» **PROVIDED RECORDS**:
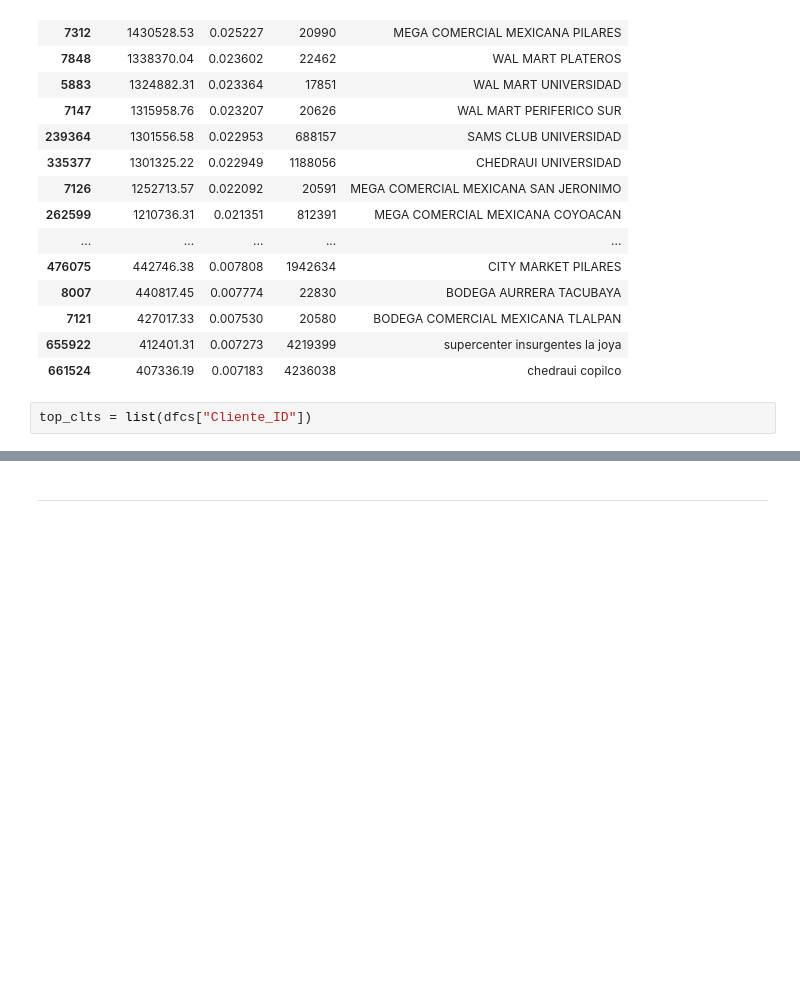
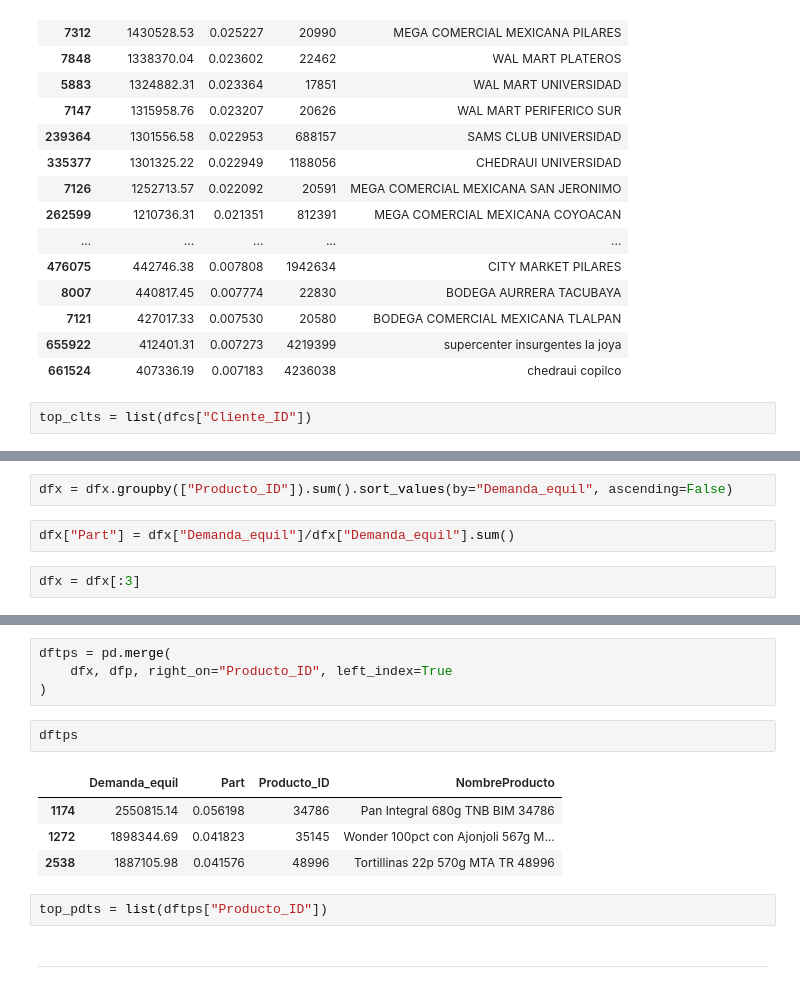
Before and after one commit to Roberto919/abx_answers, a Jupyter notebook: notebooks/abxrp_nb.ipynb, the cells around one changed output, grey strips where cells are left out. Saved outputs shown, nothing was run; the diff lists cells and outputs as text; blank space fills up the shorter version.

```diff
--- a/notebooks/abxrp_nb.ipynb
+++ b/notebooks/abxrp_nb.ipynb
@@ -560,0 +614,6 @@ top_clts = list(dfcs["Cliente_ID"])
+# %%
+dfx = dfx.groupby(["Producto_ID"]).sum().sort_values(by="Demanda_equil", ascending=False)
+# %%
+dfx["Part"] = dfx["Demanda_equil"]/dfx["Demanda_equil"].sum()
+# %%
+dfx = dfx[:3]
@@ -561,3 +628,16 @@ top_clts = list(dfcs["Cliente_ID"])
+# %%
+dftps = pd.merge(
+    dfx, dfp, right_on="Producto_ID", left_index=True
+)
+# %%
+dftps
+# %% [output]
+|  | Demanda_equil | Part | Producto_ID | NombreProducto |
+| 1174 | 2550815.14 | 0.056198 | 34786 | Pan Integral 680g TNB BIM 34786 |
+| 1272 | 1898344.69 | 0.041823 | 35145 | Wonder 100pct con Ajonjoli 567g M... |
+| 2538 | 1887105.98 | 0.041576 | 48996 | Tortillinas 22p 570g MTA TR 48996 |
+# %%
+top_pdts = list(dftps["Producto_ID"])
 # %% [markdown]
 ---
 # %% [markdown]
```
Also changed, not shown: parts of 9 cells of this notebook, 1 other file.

==

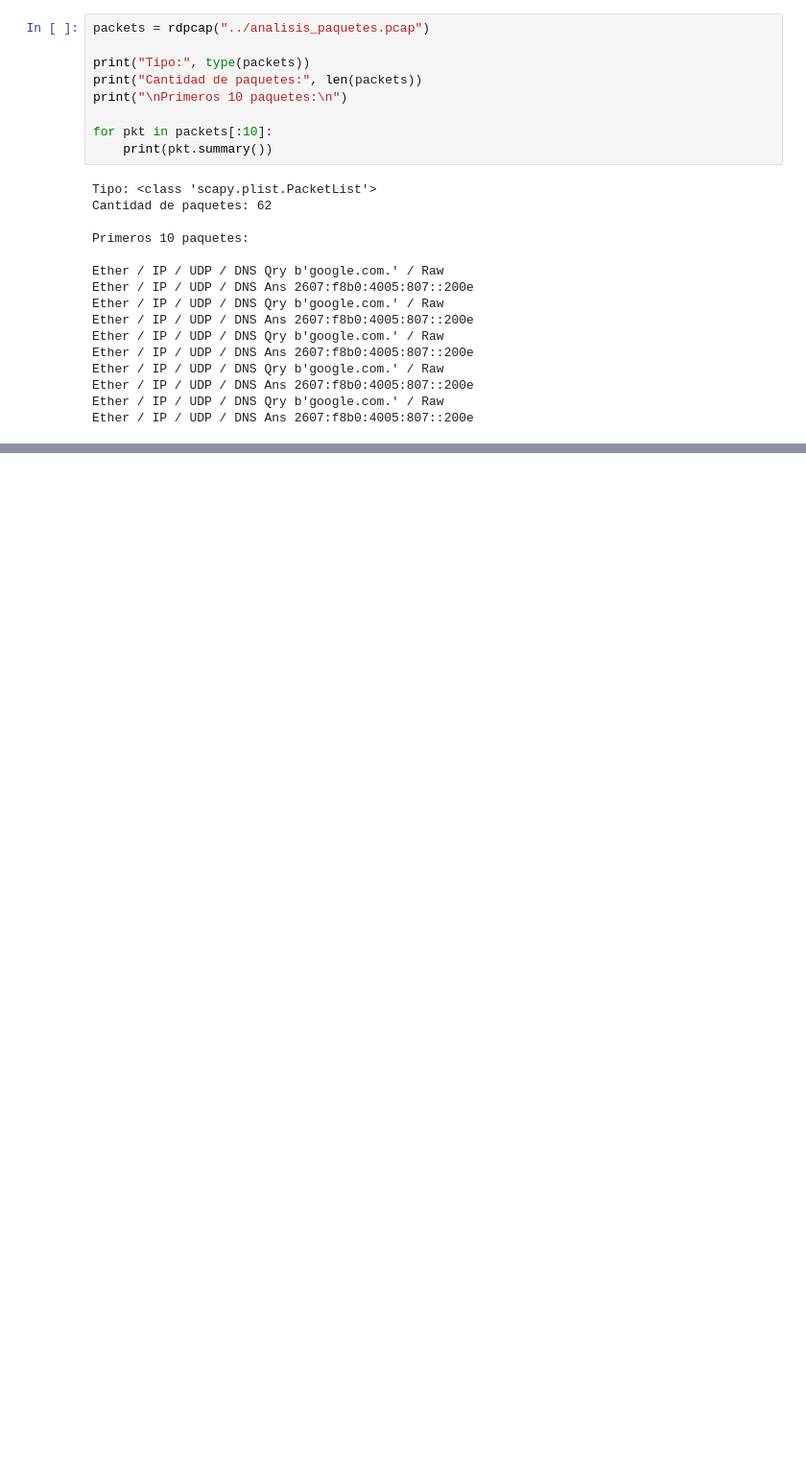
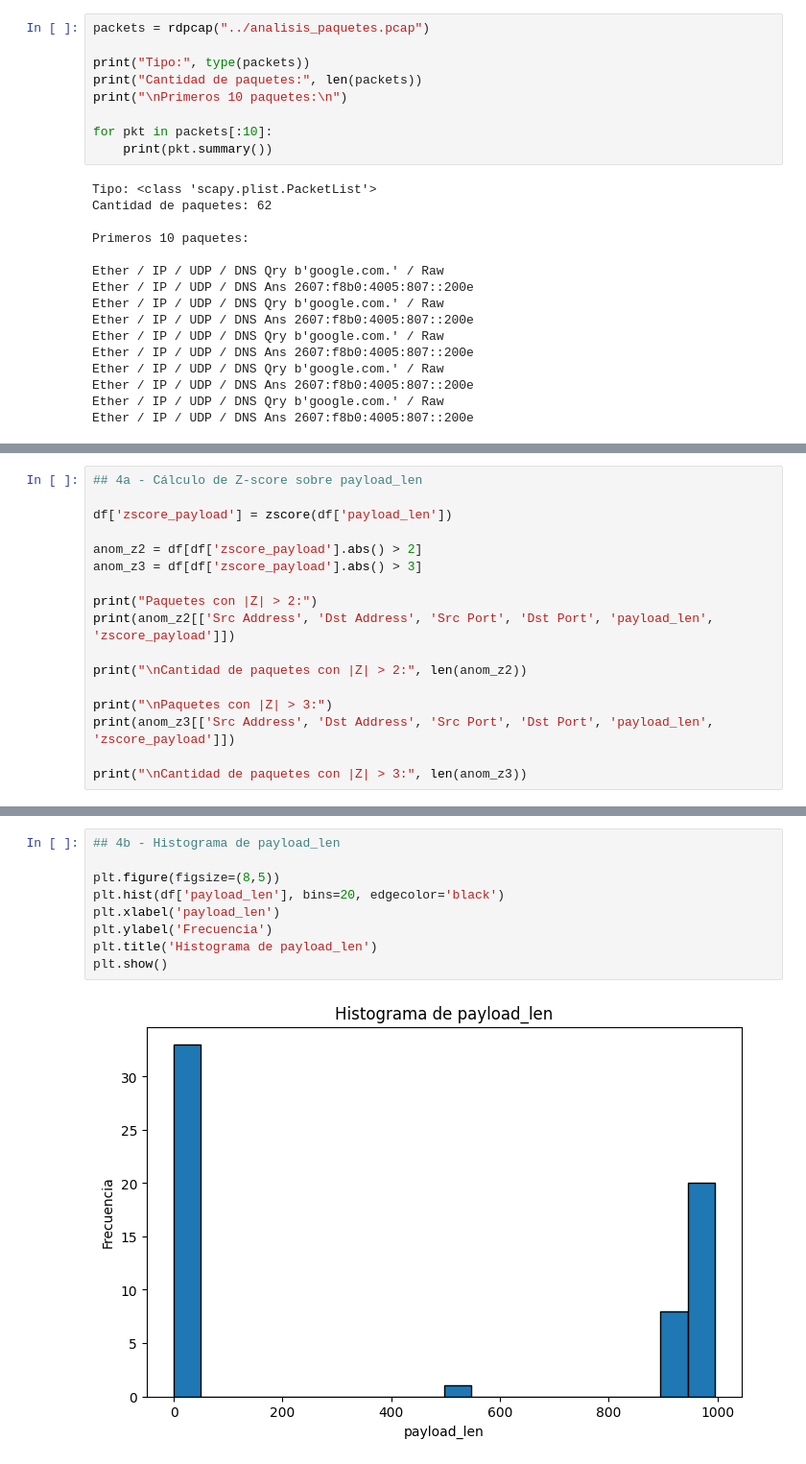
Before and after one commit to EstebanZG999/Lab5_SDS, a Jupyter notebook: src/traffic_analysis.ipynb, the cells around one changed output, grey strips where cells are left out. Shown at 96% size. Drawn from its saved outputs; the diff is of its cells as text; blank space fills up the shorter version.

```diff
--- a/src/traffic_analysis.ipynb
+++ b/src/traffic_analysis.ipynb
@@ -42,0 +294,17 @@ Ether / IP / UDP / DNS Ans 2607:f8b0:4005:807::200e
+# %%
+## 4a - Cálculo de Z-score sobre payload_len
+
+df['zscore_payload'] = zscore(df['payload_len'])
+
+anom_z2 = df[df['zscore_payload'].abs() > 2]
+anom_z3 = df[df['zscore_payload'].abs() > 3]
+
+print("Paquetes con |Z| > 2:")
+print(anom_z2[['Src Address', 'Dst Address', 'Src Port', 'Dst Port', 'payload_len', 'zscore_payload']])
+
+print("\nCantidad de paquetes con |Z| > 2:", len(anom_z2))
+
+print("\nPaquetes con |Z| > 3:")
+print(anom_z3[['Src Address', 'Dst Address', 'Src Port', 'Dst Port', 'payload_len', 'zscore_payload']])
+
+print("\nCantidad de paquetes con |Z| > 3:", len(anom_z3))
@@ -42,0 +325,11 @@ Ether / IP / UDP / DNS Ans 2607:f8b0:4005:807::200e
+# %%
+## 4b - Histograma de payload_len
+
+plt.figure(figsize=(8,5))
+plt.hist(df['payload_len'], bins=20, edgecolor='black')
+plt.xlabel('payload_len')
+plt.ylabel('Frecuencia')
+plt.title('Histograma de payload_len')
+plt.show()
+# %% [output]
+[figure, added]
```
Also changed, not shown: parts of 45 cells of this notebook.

--

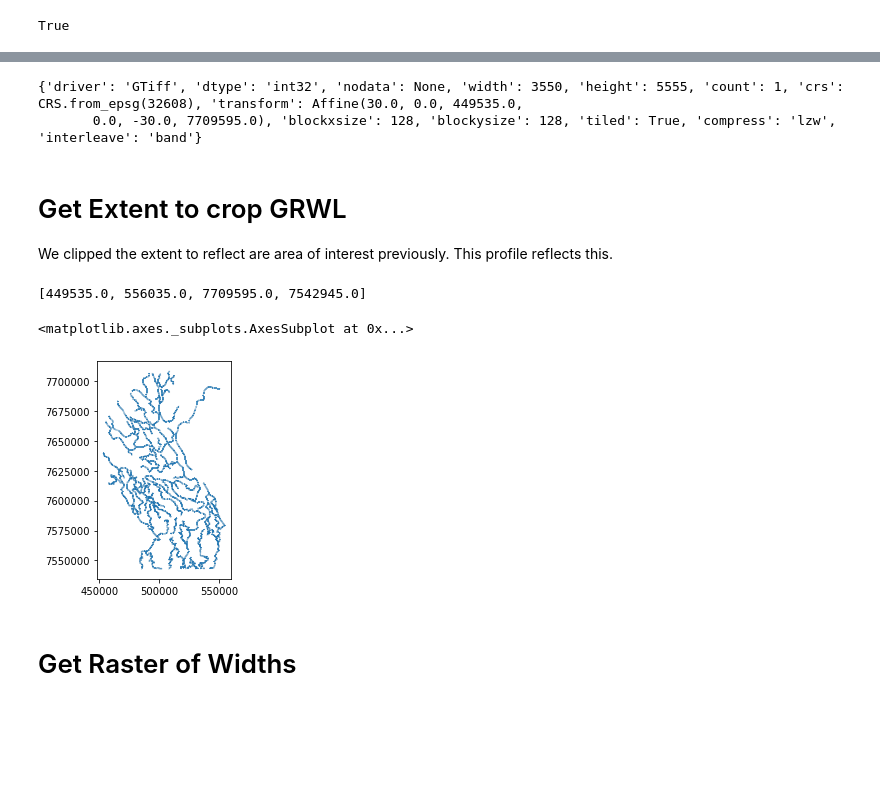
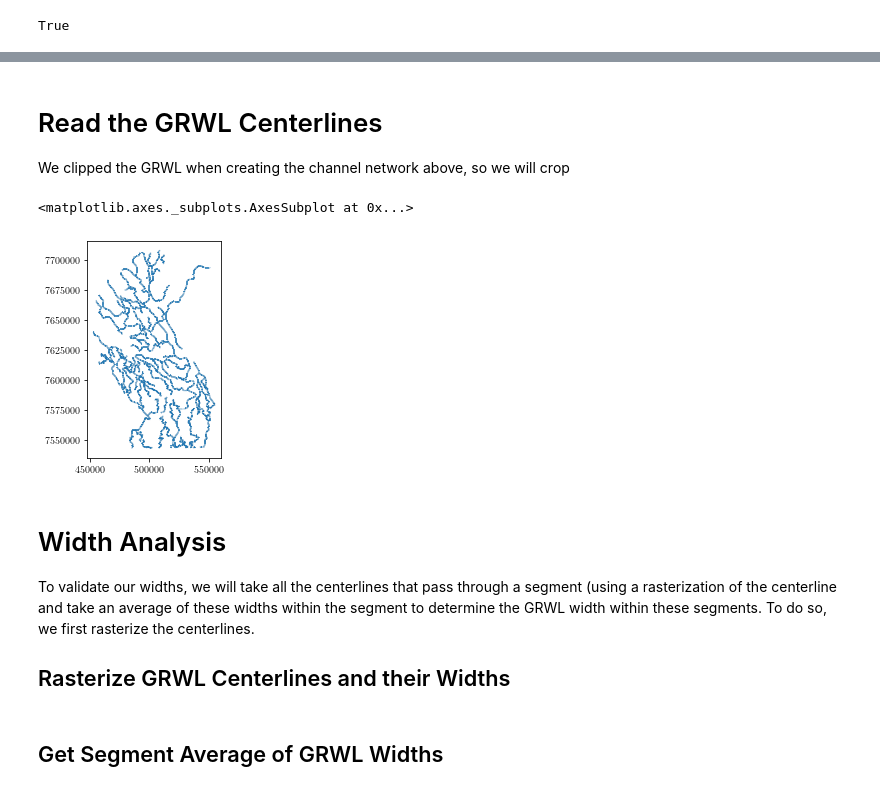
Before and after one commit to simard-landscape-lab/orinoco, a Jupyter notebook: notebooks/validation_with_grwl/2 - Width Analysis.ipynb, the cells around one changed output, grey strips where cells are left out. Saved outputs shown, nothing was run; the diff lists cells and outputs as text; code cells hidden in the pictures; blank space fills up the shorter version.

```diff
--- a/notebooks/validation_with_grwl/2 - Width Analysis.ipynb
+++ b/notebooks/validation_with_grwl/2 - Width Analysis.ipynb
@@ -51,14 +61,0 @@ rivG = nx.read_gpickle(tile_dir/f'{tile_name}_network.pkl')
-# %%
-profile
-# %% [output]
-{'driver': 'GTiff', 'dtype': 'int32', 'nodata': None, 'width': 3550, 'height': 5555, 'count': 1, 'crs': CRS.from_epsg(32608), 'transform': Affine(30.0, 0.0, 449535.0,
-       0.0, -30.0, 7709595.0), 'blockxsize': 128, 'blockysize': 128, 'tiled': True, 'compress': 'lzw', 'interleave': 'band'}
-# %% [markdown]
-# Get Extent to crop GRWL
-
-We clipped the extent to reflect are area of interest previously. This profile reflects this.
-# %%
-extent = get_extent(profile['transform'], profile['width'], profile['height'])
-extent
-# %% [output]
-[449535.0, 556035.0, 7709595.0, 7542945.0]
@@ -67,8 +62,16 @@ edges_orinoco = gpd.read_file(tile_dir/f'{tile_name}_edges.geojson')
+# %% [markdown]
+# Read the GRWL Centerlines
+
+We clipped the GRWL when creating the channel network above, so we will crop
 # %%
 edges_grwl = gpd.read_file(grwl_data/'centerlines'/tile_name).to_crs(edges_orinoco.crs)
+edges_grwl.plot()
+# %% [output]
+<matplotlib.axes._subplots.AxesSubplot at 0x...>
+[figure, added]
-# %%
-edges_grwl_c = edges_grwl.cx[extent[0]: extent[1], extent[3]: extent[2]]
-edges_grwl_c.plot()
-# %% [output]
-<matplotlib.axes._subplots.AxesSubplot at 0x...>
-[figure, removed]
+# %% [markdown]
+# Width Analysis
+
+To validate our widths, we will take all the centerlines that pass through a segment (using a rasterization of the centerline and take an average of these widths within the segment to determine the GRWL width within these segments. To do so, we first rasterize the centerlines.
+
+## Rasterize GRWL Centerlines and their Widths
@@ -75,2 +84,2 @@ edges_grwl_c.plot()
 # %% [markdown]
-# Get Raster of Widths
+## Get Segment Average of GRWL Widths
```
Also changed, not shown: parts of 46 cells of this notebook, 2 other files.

» **PROBLEM DETAILS**:
For every line in the listing above that holds "changed", add one to a tally, and give that tally alone.

» **WRITTEN ANSWER**:
6